(Goal of the exercise) Every line below that contains "html" is to be copied.

(Screenshot and code edit data)

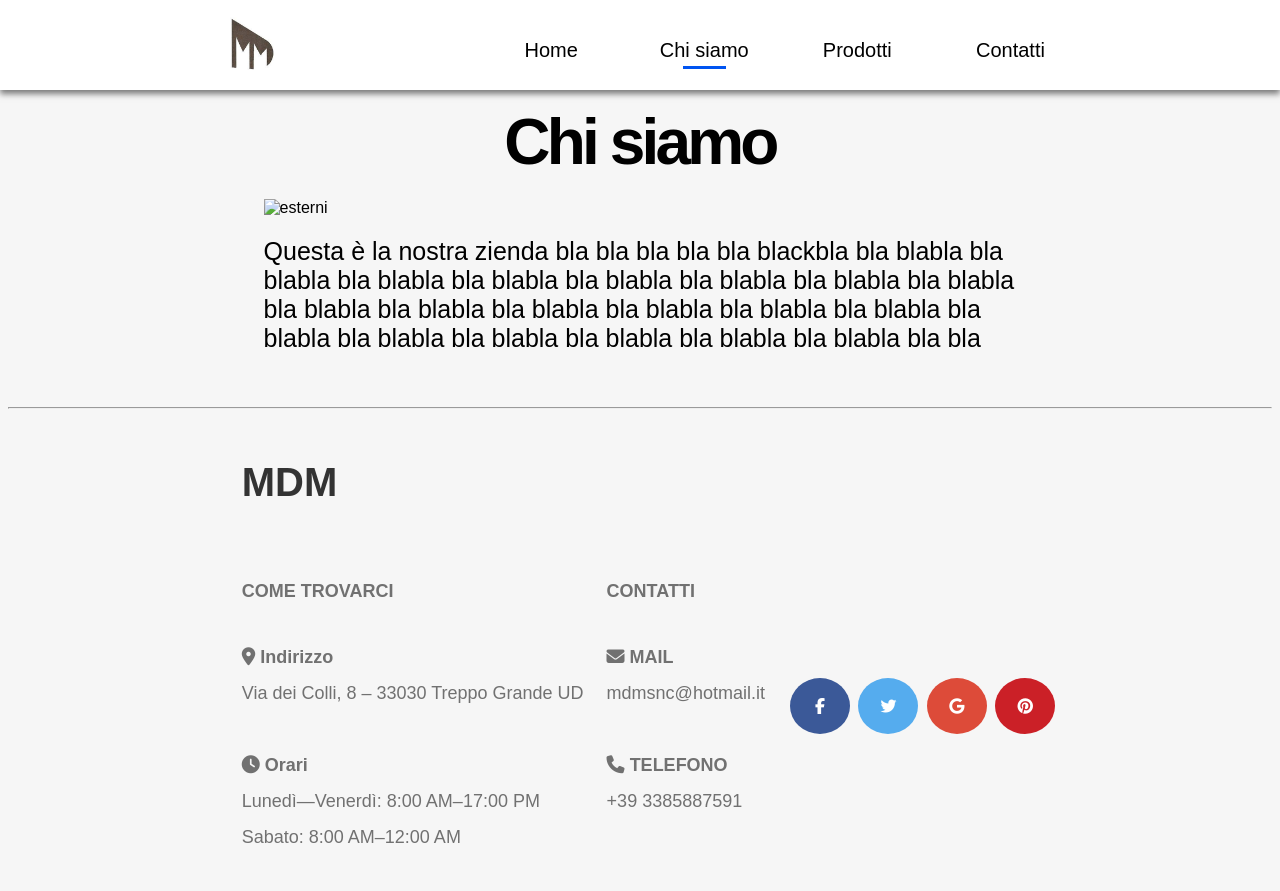
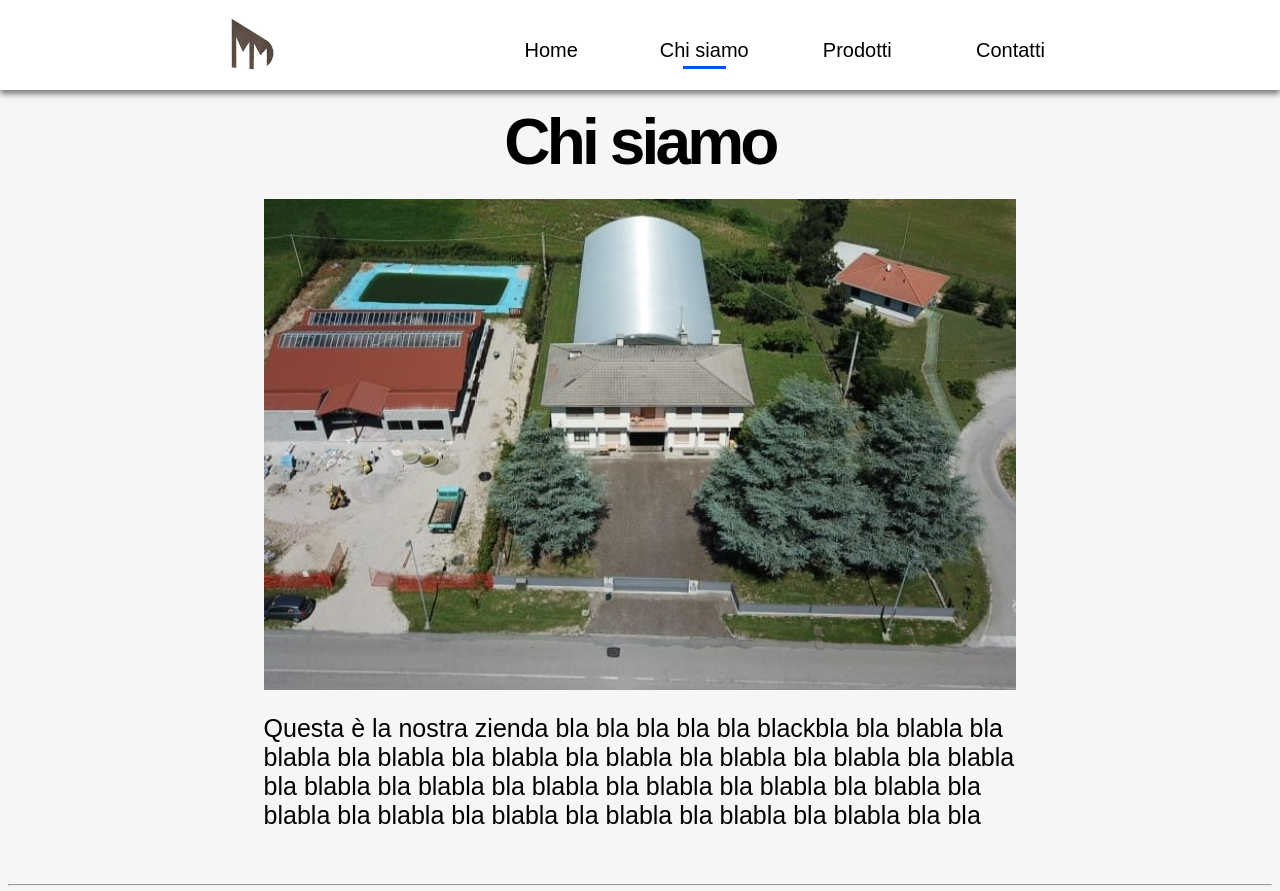
Before and after one commit to leonardodanelutti/MDM, a plain HTML site: page chi siamo.html in a window 1280 px wide. Shown: the top 891 px of the page. Drawn offline with nearby package versions, Linux system fonts and the light colour scheme.

Commit message:
Add files via upload

```diff
--- a/chi siamo.html
+++ b/chi siamo.html
@@ -74,7 +74,7 @@
     </script>
     <div id="chi_siamo">
       <h1 style="margin-top: 25px;">Chi siamo</h1>
-      <img id="esterni" alt="esterni" src="foto/fed09024-8932-4b77-b9ac-3345ede2e0ac.jpg">
+      <img id="esterni" alt="esterni" src="fed09024-8932-4b77-b9ac-3345ede2e0ac.jpg">
       <br><h2><font family="Raleway" id="nstrz" style="font-weight: 100;">Questa è la nostra zienda bla bla bla bla bla blackbla bla blabla bla blabla bla blabla bla blabla bla blabla bla blabla bla blabla bla blabla bla blabla bla blabla bla blabla bla blabla bla blabla bla blabla bla blabla bla blabla bla blabla bla blabla bla blabla bla blabla bla bla</font></h2>
     </div>
     <br>
```
Also changed, not shown: fed09024-8932-4b77-b9ac-3345ede2e0ac.jpg (added).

(Solution)
Before and after one commit to leonardodanelutti/MDM, a plain HTML site: page chi siamo.html in a window 1280 px wide. Shown: the top 891 px of the page. Drawn offline with nearby package versions, Linux system fonts and the light colour scheme.
--- a/chi siamo.html
+++ b/chi siamo.html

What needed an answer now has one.